Eviction and harassment

The law protects people living in residential property against harassment and illegal eviction. It does this in two ways: by making harassment and illegal eviction a criminal offence, and by allowing someone who is harassed or illegally evicted to claim damages through the civil court.

The law makes it an offence to:

  • Commit acts likely to interfere with the peace or comfort of a tenant or anyone living with them; or
  • Persistently withdraw or withhold services for which the tenant has a reasonable need to live in the premises as a home

It is an offence to do any of the things described above intending, knowing, or having reasonable cause to believe, that they would cause the tenant to leave their home, or stop using part of it, or stop doing the things a tenant should normally expect to be able to do. It is also an offence to take someone's home away from them unlawfully.

Landlords have a responsibility to undertake repairs to your home and will need access to do this. If access is required, a landlord is required to give 24 hours written notice of their intention to enter at what must be a reasonable time.
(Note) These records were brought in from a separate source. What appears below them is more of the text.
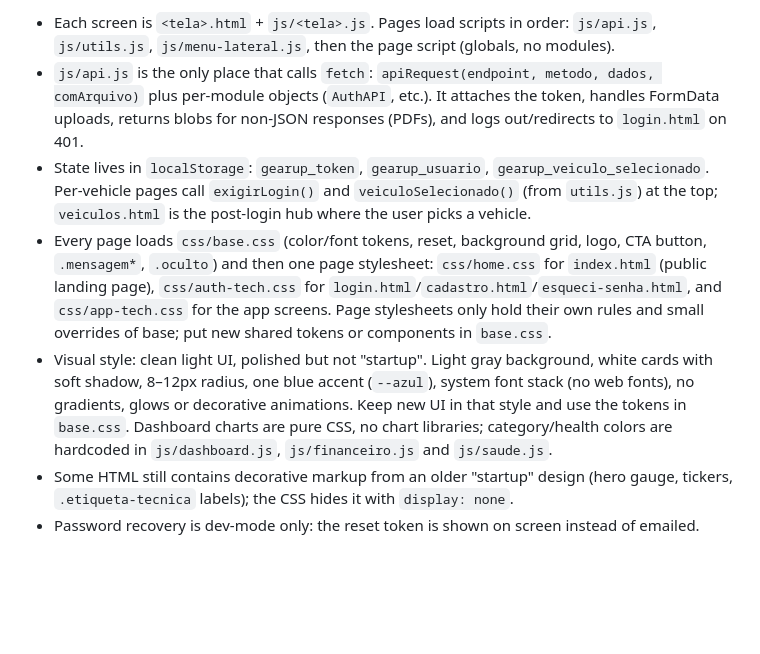
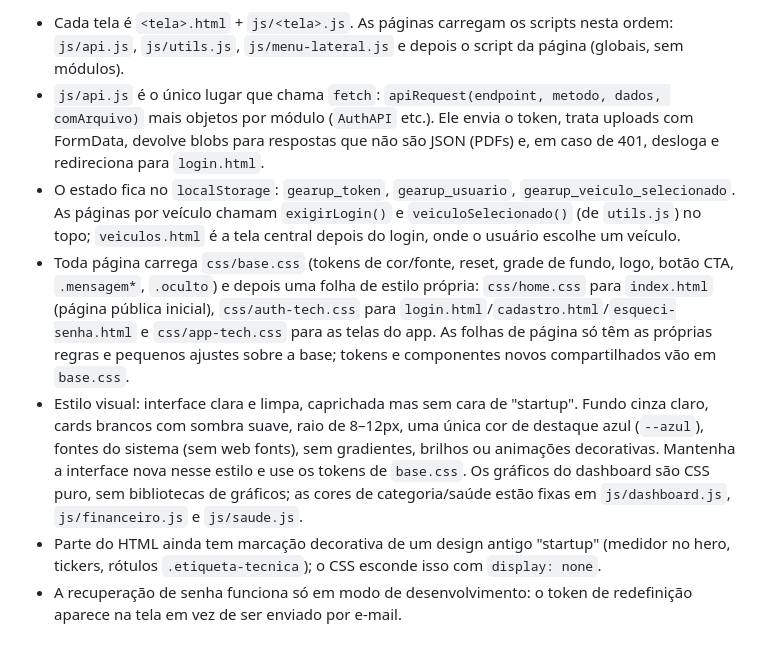
Before and after one commit to Trovic2020/gearuppfi, a Markdown page: CLAUDE.md, the part around one of its changes. Drawn GitHub-style; blank space fills up the shorter version.

```diff
--- a/CLAUDE.md
+++ b/CLAUDE.md
@@ -43,8 +43,8 @@ Cross-module side effects to keep consistent:
 
-- Each screen is `<tela>.html` + `js/<tela>.js`. Pages load scripts in order: `js/api.js`, `js/utils.js`, `js/menu-lateral.js`, then the page script (globals, no modules).
-- `js/api.js` is the only place that calls `fetch`: `apiRequest(endpoint, metodo, dados, comArquivo)` plus per-module objects (`AuthAPI`, etc.). It attaches the token, handles FormData uploads, returns blobs for non-JSON responses (PDFs), and logs out/redirects to `login.html` on 401.
-- State lives in `localStorage`: `gearup_token`, `gearup_usuario`, `gearup_veiculo_selecionado`. Per-vehicle pages call `exigirLogin()` and `veiculoSelecionado()` (from `utils.js`) at the top; `veiculos.html` is the post-login hub where the user picks a vehicle.
-- Every page loads `css/base.css` (color/font tokens, reset, background grid, logo, CTA button, `.mensagem*`, `.oculto`) and then one page stylesheet: `css/home.css` for `index.html` (public landing page), `css/auth-tech.css` for `login.html`/`cadastro.html`/`esqueci-senha.html`, and `css/app-tech.css` for the app screens. Page stylesheets only hold their own rules and small overrides of base; put new shared tokens or components in `base.css`.
-- Visual style: clean light UI, polished but not "startup". Light gray background, white cards with soft shadow, 8–12px radius, one blue accent (`--azul`), system font stack (no web fonts), no gradients, glows or decorative animations. Keep new UI in that style and use the tokens in `base.css`. Dashboard charts are pure CSS, no chart libraries; category/health colors are hardcoded in `js/dashboard.js`, `js/financeiro.js` and `js/saude.js`.
-- Some HTML still contains decorative markup from an older "startup" design (hero gauge, tickers, `.etiqueta-tecnica` labels); the CSS hides it with `display: none`.
-- Password recovery is dev-mode only: the reset token is shown on screen instead of emailed.
+- Cada tela é `<tela>.html` + `js/<tela>.js`. As páginas carregam os scripts nesta ordem: `js/api.js`, `js/utils.js`, `js/menu-lateral.js` e depois o script da página (globais, sem módulos).
+- `js/api.js` é o único lugar que chama `fetch`: `apiRequest(endpoint, metodo, dados, comArquivo)` mais objetos por módulo (`AuthAPI` etc.). Ele envia o token, trata uploads com FormData, devolve blobs para respostas que não são JSON (PDFs) e, em caso de 401, desloga e redireciona para `login.html`.
+- O estado fica no `localStorage`: `gearup_token`, `gearup_usuario`, `gearup_veiculo_selecionado`. As páginas por veículo chamam `exigirLogin()` e `veiculoSelecionado()` (de `utils.js`) no topo; `veiculos.html` é a tela central depois do login, onde o usuário escolhe um veículo.
+- Toda página carrega `css/base.css` (tokens de cor/fonte, reset, grade de fundo, logo, botão CTA, `.mensagem*`, `.oculto`) e depois uma folha de estilo própria: `css/home.css` para `index.html` (página pública inicial), `css/auth-tech.css` para `login.html`/`cadastro.html`/`esqueci-senha.html` e `css/app-tech.css` para as telas do app. As folhas de página só têm as próprias regras e pequenos ajustes sobre a base; tokens e componentes novos compartilhados vão em `base.css`.
+- Estilo visual: interface clara e limpa, caprichada mas sem cara de "startup". Fundo cinza claro, cards brancos com sombra suave, raio de 8–12px, uma única cor de destaque azul (`--azul`), fontes do sistema (sem web fonts), sem gradientes, brilhos ou animações decorativas. Mantenha a interface nova nesse estilo e use os tokens de `base.css`. Os gráficos do dashboard são CSS puro, sem bibliotecas de gráficos; as cores de categoria/saúde estão fixas em `js/dashboard.js`, `js/financeiro.js` e `js/saude.js`.
+- Parte do HTML ainda tem marcação decorativa de um design antigo "startup" (medidor no hero, tickers, rótulos `.etiqueta-tecnica`); o CSS esconde isso com `display: none`.
+- A recuperação de senha funciona só em modo de desenvolvimento: o token de redefinição aparece na tela em vez de ser enviado por e-mail.
```
Also changed, not shown: other parts of CLAUDE.md (+21 -21 lines).
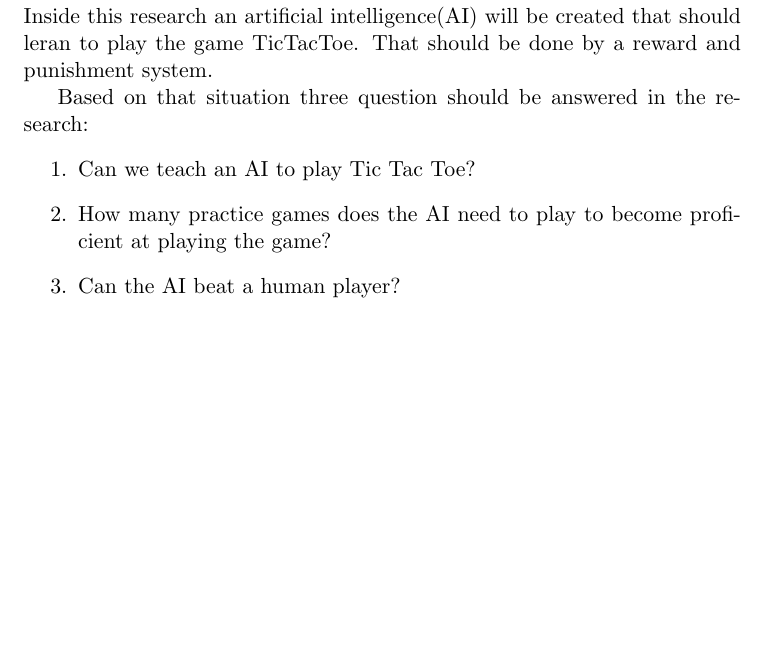
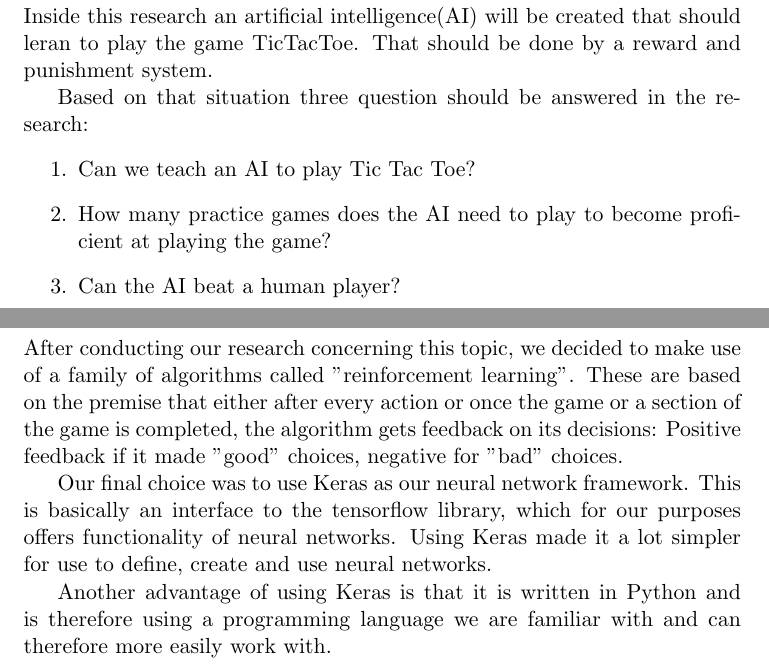
Before and after one commit to NicholasWalterFontys/DAMITicTacToe, a LaTeX document (TicTacToeAI/report/main.tex, which reads TicTacToeAI/report/implementationUsed.tex): part of page 2 of 8 before the commit and two parts of pages 2 and 4 of 8 after it, the two joined at a grey line, cut so that both start at the same text, the shorter picture padded with empty space. Compiled offline with pdfLaTeX; a LaTeX package or settings file that is missing is left out.

Commit message:
first version of implementation description

```diff
--- a/TicTacToeAI/report/implementationUsed.tex
+++ b/TicTacToeAI/report/implementationUsed.tex
@@ -1 +1,7 @@
 \section{Used Implementation Platform}
+
+After conducting our research concerning this topic, we decided to make use of a family of algorithms called "reinforcement learning". These are based on the premise that either after every action or once the game or a section of the game is completed, the algorithm gets feedback on its decisions: Positive feedback if it made "good" choices, negative for "bad" choices.
+
+Our final choice was to use Keras as our neural network framework. This is basically an interface to the tensorflow library, which for our purposes offers functionality of neural networks. Using Keras made it a lot simpler for use to define, create and use neural networks.
+
+Another advantage of using Keras is that it is written in Python and is therefore using a programming language we are familiar with and can therefore more easily work with.
```
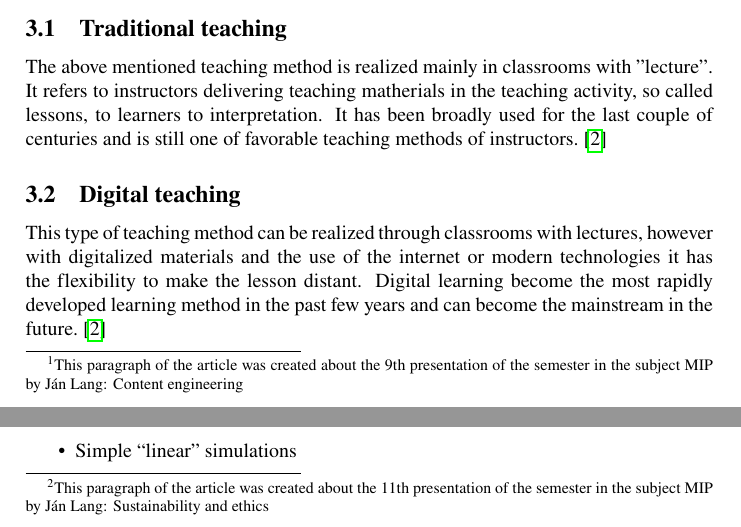
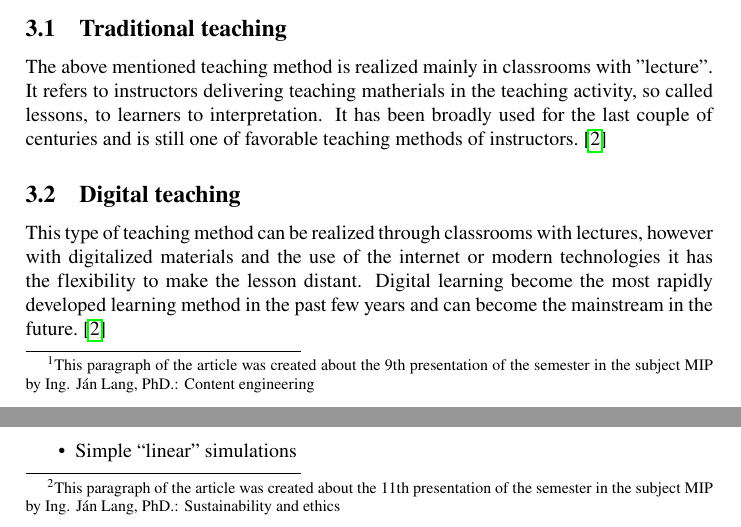
Before and after one commit to AdrianSzacsko/MIP_clanok, a LaTeX paper (clanok.tex): two parts of pages 2 and 3 of 6, joined at a grey line, cut so that both start at the same text. Compiled offline with pdfLaTeX.

Commit message:
clanok final

```diff
--- a/clanok.tex
+++ b/clanok.tex
@@ -63,7 +63,7 @@ accelerated this digital revolution by requiring computers to work and study as
 	Innovations which nowadays happen in a yearly basis  help the technological advancements in many fields, including the new approaches students can learn. Part of technology education, videogames and similar applications emerged as a popular topic
 in education today\cite{Okur2017}. These applications help in teaching different languages, mainly English, however students can gain other non-language skill in field like history, science, architecture or math. Many games, like Assassin's Creed Unity are based on story telling from the real world. These are mainly focused on historical events, from which the player can learn important occasions while playing. Other games, like Minecraft help children to become creative while walking around the block based open world.
 
-	\paragraph{Collective Intelligence}\footnote{This paragraph of the article was created about the 9th presentation of the semester in the subject MIP by Ján Lang: Content engineering} With the use of technology, students are already able to learn in different ways, however the style of tests and exams were the same throughout many decades. The term Collective Intelligence tries to change this aspect of the schooling systems. With the use of databases, teachers are able to show the data banks for a given subject and the students can learn the answers for those questions. Thanks to this method, students have a higher chance to get better marks, the stress factor is minimalized and students can  get to know, which aspects of the subject they need to improve on. The term Collective Intelligence gives a look to the database for students, teachers and even outsiders as well.
+	\paragraph{Collective Intelligence}\footnote{This paragraph of the article was created about the 9th presentation of the semester in the subject MIP by Ing. Ján Lang, PhD.: Content engineering} With the use of technology, students are already able to learn in different ways, however the style of tests and exams were the same throughout many decades. The term Collective Intelligence tries to change this aspect of the schooling systems. With the use of databases, teachers are able to show the data banks for a given subject and the students can learn the answers for those questions. Thanks to this method, students have a higher chance to get better marks, the stress factor is minimalized and students can  get to know, which aspects of the subject they need to improve on. The term Collective Intelligence gives a look to the database for students, teachers and even outsiders as well.
 
 \section{Comparison between traditional and digital teaching}\label{comparison}
 
@@ -84,7 +84,7 @@ in education today\cite{Okur2017}. These applications help in teaching different
 
 	This type of teaching method can be realized through classrooms with lectures, however with digitalized materials and the use of the internet or modern technologies it has the flexibility to make the lesson distant. Digital learning become the most rapidly developed learning method in the past few years and can become the mainstream in the future.\cite{Lin2017}
 
-\paragraph{The impact of computers on health}\footnote{This paragraph of the article was created about the 11th presentation of the semester in the subject MIP by Ján Lang: Sustainability and ethics} Digital teaching gives new opportunities, however it has its downsides. The impact of computers on health is mostly negative, electromagnetic radiation is one of the most commonly mentioned problem. Sitting in front of a computer for a period of time has negative effects on the ergonomical temper, mostly if the subject is sitting in a bad position. Ergonomic chairs help to reduce this effect, however it is recommended to stand up and take a break regularly. Typewriters should also write with ergonomical keyboards, because of repetitive strain injuries, where wrists are affected.
+\paragraph{The impact of computers on health}\footnote{This paragraph of the article was created about the 11th presentation of the semester in the subject MIP by Ing. Ján Lang, PhD.: Sustainability and ethics} Digital teaching gives new opportunities, however it has its downsides. The impact of computers on health is mostly negative, electromagnetic radiation is one of the most commonly mentioned problem. Sitting in front of a computer for a period of time has negative effects on the ergonomical temper, mostly if the subject is sitting in a bad position. Ergonomic chairs help to reduce this effect, however it is recommended to stand up and take a break regularly. Typewriters should also write with ergonomical keyboards, because of repetitive strain injuries, where wrists are affected.
 
 \subsection{Use of teaching methods}\label{3.3}
 
```
Also changed, not shown: clanok.tex (2 more changed lines).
A landlord does not have the right to enter your home without your permission except in an emergency or into communal areas that the landlord is responsible for maintaining; for example, in a block of flats or bedsits.

In most cases, your landlord must give you two months' notice to take possession of the property, unless you are in serious rent arrears (more than eight weeks). In this case, your landlord can issue two weeks' notice that they intend to apply for a possession order from the County Court.  If you do not leave, the landlord may ask for a possession order and if granted, you will be given a period of time within which you must leave; failure to do so may result in the landlord using the court bailiffs to evict you. If the landlord has to apply for a possession order, they may ask the court to require you to pay their legal and court costs.

Even if you have rent arrears or your tenancy agreement has expired, the law will still protect you from illegal eviction and harassment and unless your landlord has a possession order you do not have to leave the property.

Most tenancies are for a set period, example 6 or 12 months long. If a landlord wants you to leave at the end of the period, they will have to serve a section 21 notice on you. This cannot be served until you are 4 months into the tenancy. A Section 21 notice won't be valid if:

  • your deposit hasn't been protected in a government-backed scheme 
  • your deposit was protected but more than 30 days after you paid it (or by 23 June 2015 if you paid your deposit before 6 April 2007, your fixed-term tenancy ended after that date and your tenancy has not been renewed since)
  • the landlord hasn't given you the required information about the scheme they used
  • if your new assured shorthold tenancy started on or after 1 October 2015, or you signed a renewal contract on or after that date and:
    • you complained to your landlord or letting agent in writing (by letter or email) 
    • your landlord issued a section 21 notice after you complained
    • you complained to the local council because your landlord didn't take steps to fix the problem
    • the council sent your landlord a notice telling them to make improvements or that the council will carry out emergency work

You can't be evicted if a Section 21 notice is not valid. 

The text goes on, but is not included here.